Master of Science (MS)
Schudlich, Tina Dawn Du Rocher
McLean, Kate C.

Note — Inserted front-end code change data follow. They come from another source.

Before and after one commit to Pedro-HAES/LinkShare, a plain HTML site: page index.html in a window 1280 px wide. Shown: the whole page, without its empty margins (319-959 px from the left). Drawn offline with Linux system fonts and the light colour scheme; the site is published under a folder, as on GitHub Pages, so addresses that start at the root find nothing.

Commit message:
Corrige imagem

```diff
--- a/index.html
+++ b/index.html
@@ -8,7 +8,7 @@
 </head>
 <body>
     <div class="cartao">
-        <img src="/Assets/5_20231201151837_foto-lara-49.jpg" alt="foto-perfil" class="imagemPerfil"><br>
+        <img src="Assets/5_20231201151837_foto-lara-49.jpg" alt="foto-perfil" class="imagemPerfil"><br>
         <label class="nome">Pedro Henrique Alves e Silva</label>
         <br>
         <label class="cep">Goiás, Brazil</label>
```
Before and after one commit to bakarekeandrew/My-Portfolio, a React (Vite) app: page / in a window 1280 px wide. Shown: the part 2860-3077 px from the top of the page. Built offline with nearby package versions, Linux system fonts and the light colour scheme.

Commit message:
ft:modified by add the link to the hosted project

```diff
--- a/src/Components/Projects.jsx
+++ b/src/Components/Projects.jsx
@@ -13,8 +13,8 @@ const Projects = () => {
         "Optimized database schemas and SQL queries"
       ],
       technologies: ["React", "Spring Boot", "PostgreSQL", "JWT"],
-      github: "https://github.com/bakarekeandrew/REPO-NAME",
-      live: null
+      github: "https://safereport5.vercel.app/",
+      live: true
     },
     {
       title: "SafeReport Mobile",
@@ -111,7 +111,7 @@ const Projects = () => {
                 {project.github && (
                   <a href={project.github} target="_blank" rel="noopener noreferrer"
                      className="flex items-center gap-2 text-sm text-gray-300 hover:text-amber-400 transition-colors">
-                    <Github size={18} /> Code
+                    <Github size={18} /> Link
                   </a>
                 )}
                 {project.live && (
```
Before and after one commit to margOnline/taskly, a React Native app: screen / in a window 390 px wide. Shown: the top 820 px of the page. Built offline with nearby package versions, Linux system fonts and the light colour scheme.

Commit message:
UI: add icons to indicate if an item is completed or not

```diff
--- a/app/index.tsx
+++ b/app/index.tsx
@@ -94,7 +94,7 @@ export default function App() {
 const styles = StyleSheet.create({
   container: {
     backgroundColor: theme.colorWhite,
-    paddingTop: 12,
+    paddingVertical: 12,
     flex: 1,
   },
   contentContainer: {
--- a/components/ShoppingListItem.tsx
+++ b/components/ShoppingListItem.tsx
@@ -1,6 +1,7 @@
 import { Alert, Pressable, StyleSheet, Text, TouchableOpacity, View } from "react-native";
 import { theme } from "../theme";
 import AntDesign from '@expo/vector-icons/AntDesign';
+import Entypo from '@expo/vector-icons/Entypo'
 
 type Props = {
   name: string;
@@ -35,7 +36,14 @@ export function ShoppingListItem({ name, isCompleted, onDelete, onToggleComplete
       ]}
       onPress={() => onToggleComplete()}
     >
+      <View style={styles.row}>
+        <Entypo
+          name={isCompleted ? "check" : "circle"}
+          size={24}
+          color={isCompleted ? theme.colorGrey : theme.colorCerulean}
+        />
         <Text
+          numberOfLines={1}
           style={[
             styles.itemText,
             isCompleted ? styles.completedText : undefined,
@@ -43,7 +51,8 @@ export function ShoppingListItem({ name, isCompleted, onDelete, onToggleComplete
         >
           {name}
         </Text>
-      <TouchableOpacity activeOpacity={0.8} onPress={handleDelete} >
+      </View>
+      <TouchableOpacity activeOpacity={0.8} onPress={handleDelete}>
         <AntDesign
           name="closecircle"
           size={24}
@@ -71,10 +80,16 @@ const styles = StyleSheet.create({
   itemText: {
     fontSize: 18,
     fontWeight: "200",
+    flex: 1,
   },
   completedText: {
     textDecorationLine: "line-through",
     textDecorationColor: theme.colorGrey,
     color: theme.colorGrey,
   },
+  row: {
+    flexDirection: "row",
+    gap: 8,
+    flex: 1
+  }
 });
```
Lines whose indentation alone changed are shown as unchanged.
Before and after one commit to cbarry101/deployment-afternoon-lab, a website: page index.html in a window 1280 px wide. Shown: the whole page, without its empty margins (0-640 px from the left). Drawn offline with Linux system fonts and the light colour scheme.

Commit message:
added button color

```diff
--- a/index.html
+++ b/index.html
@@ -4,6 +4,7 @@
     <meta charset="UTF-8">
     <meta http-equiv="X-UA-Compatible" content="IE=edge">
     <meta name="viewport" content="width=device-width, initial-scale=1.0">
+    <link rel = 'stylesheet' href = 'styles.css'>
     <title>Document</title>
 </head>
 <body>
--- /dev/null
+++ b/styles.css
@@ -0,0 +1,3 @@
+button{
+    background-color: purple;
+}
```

The relationship between exposure to destructive styles of interparental conflict and child maladjustment and psychological problems has long been documented . Marital conflict is thought to affect children by two pathways: directly, by threatening or enhancing their emotional security, or indirectly, by spilling over into coparenting and parenting practices. The present study examined both of these pathways. Participants were 74 nuclear families with infants aged 6 to 14 months. Participants engaged in two interactions: a marital discussion with their infant present and a play interaction. Results indicated a significant link between conflict expressions and emotional insecurity. Furthermore, conflict expressions were also significantly related to coparenting and parenting behaviors. While parent-child processes were linked with emotional insecurity, coparenting behaviors were not. While no mediation was observed for parenting behaviors in the relationship between conflict expression and emotional insecurity, there were trends in the anticipated directions. Results of this study highlight the importance of disseminating to clinicians and the community the significance of managing interparental conflict in appropriate, well-modulated ways. Moreover, emphasis should be placed upon the use of effective coparenting and parenting strategies, especially when destructive marital conflict exists in the home.
Western Washington University
Copying of this thesis in whole or in part is allowable only for scholarly purposes. It is understood, however, that any copying or publication of this thesis for commercial purposes, or for financial gain, shall not be allowed without the author's written permission.
Fitzgerald, Kelly A., "Interparental conflict and emotional insecurity: coparenting and parent-child relationships as mediating family processes" (2010). WWU Masters Thesis Collection. 91.